- Check your bank and credit card statements. This means knowing how much you spent at each site. Caution: some retailers don’t use their actual business name on the statement. When in doubt, check it out to make sure it’s legit. Go back to the site and look for a billing department you can call and ask. Also keep an eye out for those smaller charges that look a bit out of place since some scammers will use this tactic to slip under your radar, “Hmm, I must have stopped at that coffee shop that day.” You should probably be doing this every few days until the billing period is over.
- Change your passwords. Worried you might have entered your credentials on an iffy site? Even if you are confident in the sites you used to make purchases, now is still a good time to open up the password vault and go through the process of changing the important ones. You know…your bank, your email, your credit card; all that stuff that criminals would love to access.

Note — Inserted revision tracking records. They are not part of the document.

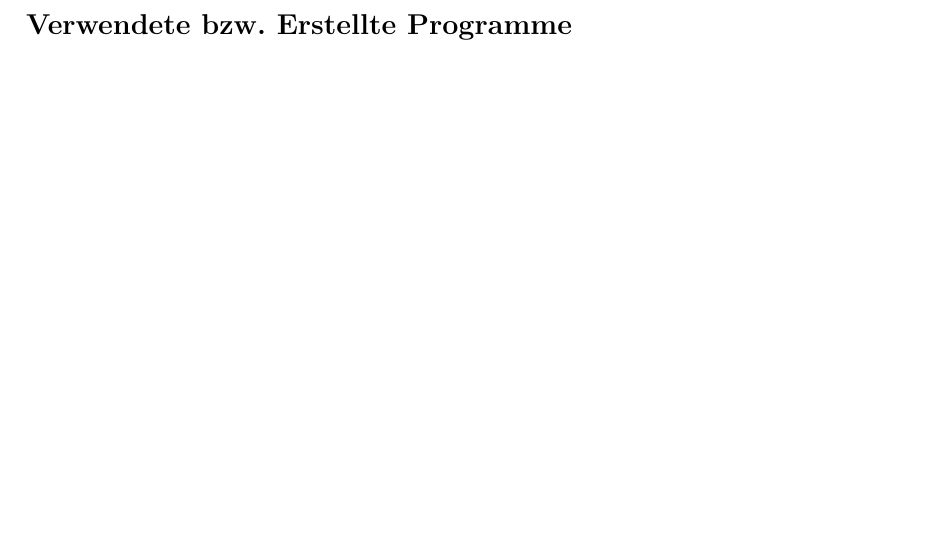
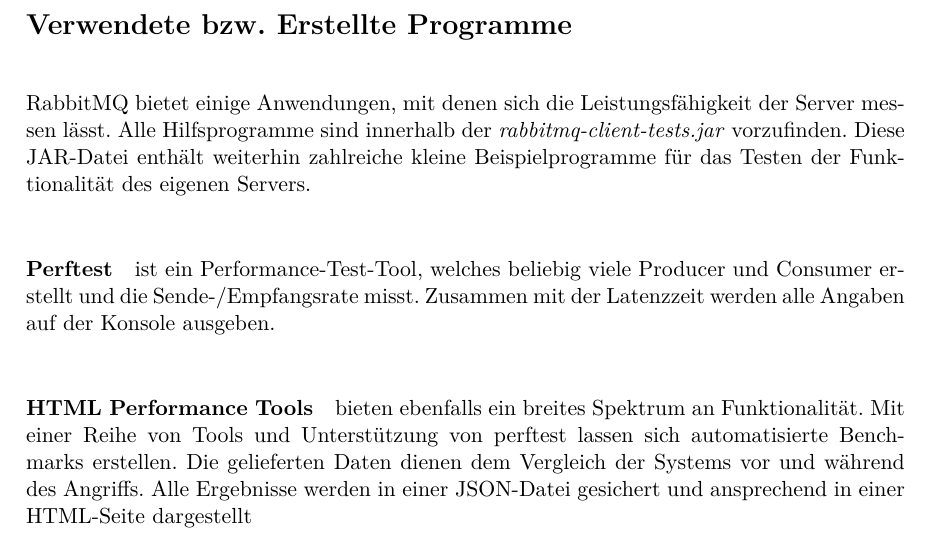
Before and after one commit to philippsied/amqp-stress-test, a LaTeX document (documentation/biz_doku.tex): part of page 3 of 9, cut so that both start at the same text, the shorter picture padded with empty space. Compiled offline with pdfLaTeX.

Commit message:
Adding section Tools

```diff
--- a/documentation/biz_doku.tex
+++ b/documentation/biz_doku.tex
@@ -32,6 +32,13 @@
 
 	\clearpage
 	\section*{Verwendete bzw. Erstellte Programme}
+
+	RabbitMQ bietet einige Anwendungen, mit denen sich die Leistungsfähigkeit der Server messen lässt. Alle Hilfsprogramme sind innerhalb der \textit{rabbitmq-client-tests.jar} vorzufinden. Diese JAR-Datei enthält weiterhin zahlreiche kleine Beispielprogramme für das Testen der Funktionalität des eigenen Servers.
+
+\paragraph{Perftest} ist ein Performance-Test-Tool, welches beliebig viele Producer und Consumer erstellt und die Sende-/Empfangsrate misst. Zusammen mit der Latenzzeit werden alle Angaben auf der Konsole ausgeben.
+
+\paragraph{HTML Performance Tools} bieten ebenfalls ein breites Spektrum an Funktionalität. Mit einer Reihe von Tools und Unterstützung von perftest lassen sich automatisierte Benchmarks erstellen. Die gelieferten Daten dienen dem Vergleich der Systems vor und während des Angriffs. Alle Ergebnisse werden in einer JSON-Datei gesichert und ansprechend in einer HTML-Seite dargestellt
+
 
 	\clearpage
 	\section*{Beschreibung der Anwendungsszenarien}
```
Also changed, not shown: documentation/biz_doku.pdf.
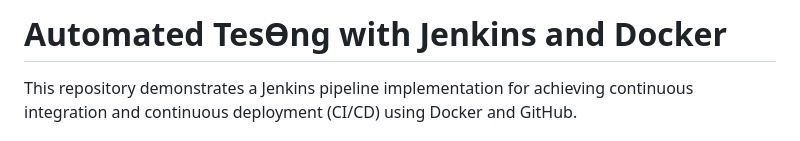
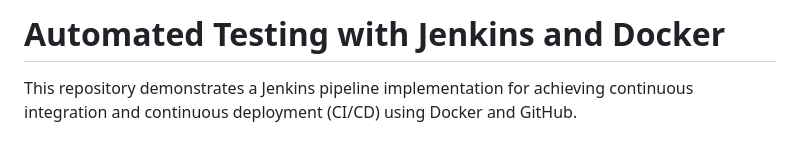
Before and after one commit to kamleshrawat/Automated-Testing-with-Jenkins-and-Docker, a Markdown page: README.md, the part around the change. Drawn GitHub-style.

```diff
--- a/README.md
+++ b/README.md
@@ -1,4 +1,4 @@
-# Automated TesƟng with Jenkins and Docker
+# Automated Testing with Jenkins and Docker
 
 This repository demonstrates a Jenkins pipeline implementation for achieving continuous integration and continuous deployment (CI/CD) using Docker and GitHub.
 
```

- Perform a back-up now. This should be a part of your routine anyway, but in case it’s not, now is an excellent time to make sure you have important files and systems on a back-up drive (like those passwords you just changed). This is especially important since we are entering a phishing season, which leads us to #4 …
- Beware of the phishing emails! If you spent money on a big name site like Amazon, you might get a legit email asking you to change your payment option or some other “click the link here” type thing. It could also be a phish! Yes, they really do look that good. So convincing that even professionals can fall for them. Don’t click the link in the email. Open a new browser tab and type the site address in yourself (e.g. www.Amazon.com) then log in. This might just save your computer and your identity!
- Run a full scan on your system with your virus scan of choice. Does this guarantee your system is clean? No. But it doesn’t hurt either. A few criminals are lazy and will use out-dated stuff hoping to catch that low-hanging fruit that never checks their computer. Don’t be an easy catch. Make ‘em work for it.
- Start checking your credit report now and set-up reminders in your calendar to continue checking it periodically through the first quarter of 2015. This will help you catch if someone did steal your credentials and has used them to apply for a new credit card or loan. The faster you can stop them the easier it should be to shut them down.
We are entering the season of giving, and man, do criminals like to take. This also means an increase in holiday scams is on its way. It can be hard to say no to charities this time of year, however, be extra careful during the holidays that you are giving not only to a reputable organization, but also to an actual representative of that organization. Try giving directly to the source by going to their website (no clicking links to get there) or stopping by a local office (e.g. many fire stations have collection sites for things like “Toys for Tots”).
Another idea for your holiday shopping needs is to get something like a VISA gift card to use for online, or even in-store, shopping. This way if that card information is stolen, the worst that can happen is you lose the amount on that card instead of the contents of your bank account. You should also consider using the “check-out as a guest” option whenever shopping online to avoid creating another account with another password tied to your credit card.
Stay safe this time of year so you can enjoy time with family and friends instead of collection agencies and bank staff!